Edelman Financial Engines discloses one disciplinary event, detailed further on firm founder Ric Edelman’s individual SEC profile, related to a failure to register as an investment advisor in the state of Illinois. The problem arose after a client of the firm moved to Illinois without the firm’s knowledge, bringing its total tally of clients in the state above the threshold at which a firm is required to register. The firm paid a fine, and later, Ric Edelman was individually assessed an additional fine related to the event after a firm employee failed to disclose the prior fine on paperwork.
In Form ADV paperwork filed with the SEC, all registered investment advisors are required to disclose any legal, regulatory or criminal action over the last 10 years that is material to a client’s evaluation of the advisory business or the integrity of the management team.
For more on Edelman Financial Engines, go to the firm’s IAPD page.
Edelman Financial Engines onboarding process
To reach out to Edelman Financial Engines, potential clients have a couple of options:
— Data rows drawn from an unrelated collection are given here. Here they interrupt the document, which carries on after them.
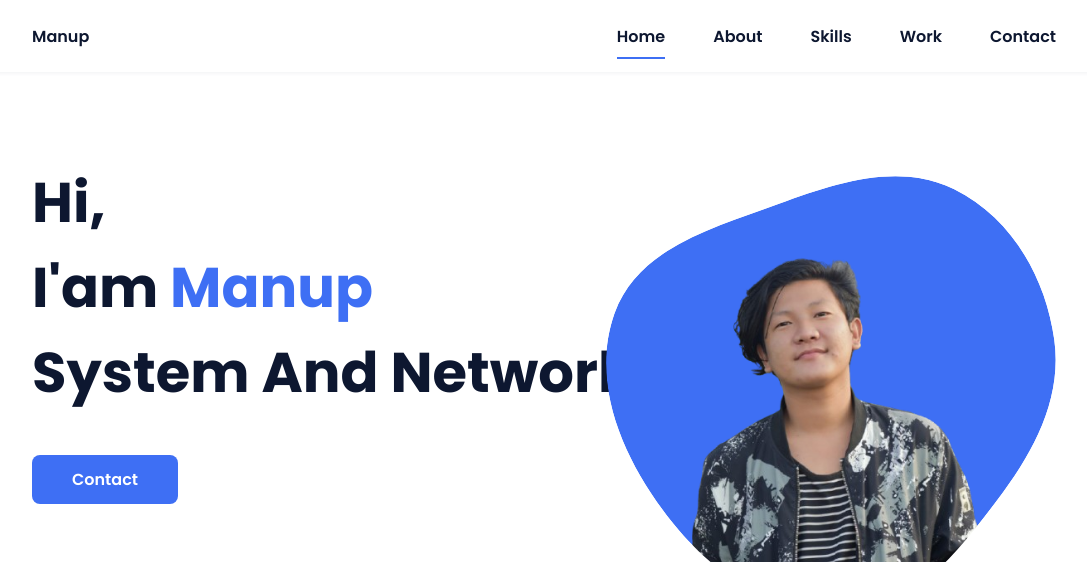
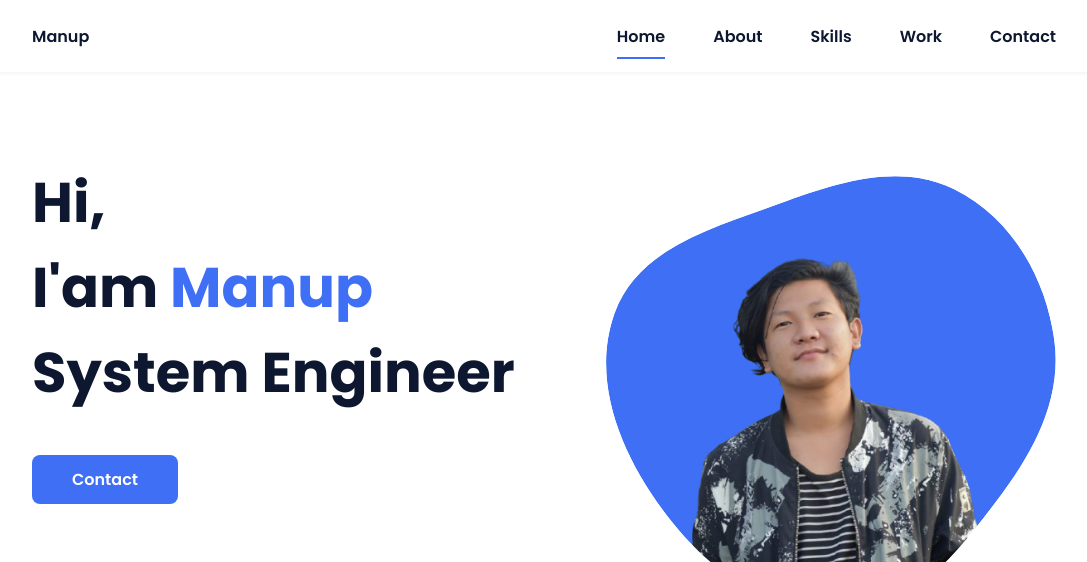
Before and after one commit to manup-tm/my-website, a plain HTML site: page index.html in a window 1280 px wide. Shown: the top 562 px of the page, without its empty margins (96-1183 px from the left). Drawn offline with nearby package versions, Linux system fonts and the light colour scheme; a script that the page names is missing.

Commit message:
refactor(designation): replace new designation

```diff
--- a/index.html
+++ b/index.html
@@ -55,7 +55,7 @@
         <div class="home__data">
           <h1 class="home__title">
             Hi,<br />I'am <span class="home__title-color">Manup</span><br />
-            System And Network Engineer
+            System Engineer
           </h1>
 
           <a href="#contact" class="button">Contact</a>
```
- Call the firm directly at 888-PLAN-RIC
- Fill out the Contact Us form on the top right of their website
After clients begin working with an advisor, they can expect to be contacted annually to make sure no changes to their financial or personal information have occurred that impact their investment choices. Clients using the online advice services are in charge of monitoring their own accounts. Any time changes occur, clients should proactively reach out to the firm.
Clients of the firm will receive quarterly written reports about their investment portfolios.
Where Edelman Financial Engines is located
Edelman Financial has over 150 office locations. Specifically, the firm has offices in the following states:
- New Jersey
- New Mexico
- New York
- North Carolina
- Rhode Island
- South Carolina
Is Edelman Financial Engines right for you?
Employees should take advantage of any Edelman Financial Engines services offered through their workplaces at no cost to workers. Beyond that, modest- and high-income investors looking for a fee-only advisor to dole out unbiased financial guidance can consider Edelman. Investors seeking low-cost investment guidance, or those not in close proximity to one of office locations, can consider the online advice tool. Retirees may consider the firm’s specialized services that help retirees create regular income streams.
That said, investors looking for a lot of exposure to products beyond mutual funds and ETFs may want to look elsewhere, since the firm focuses primarily on these products, along with stocks and bonds, rather than alternative investments. Be sure to research multiple firms to ensure you find the right advisor for you.
The “Find a Financial Advisor” links contained in this article will direct you to webpages devoted to MagnifyMoney Advisor (“MMA”). After completing a brief questionnaire, you will be matched with certain financial advisers who participate in MMA’s referral program, which may or may not include the investment advisers discussed.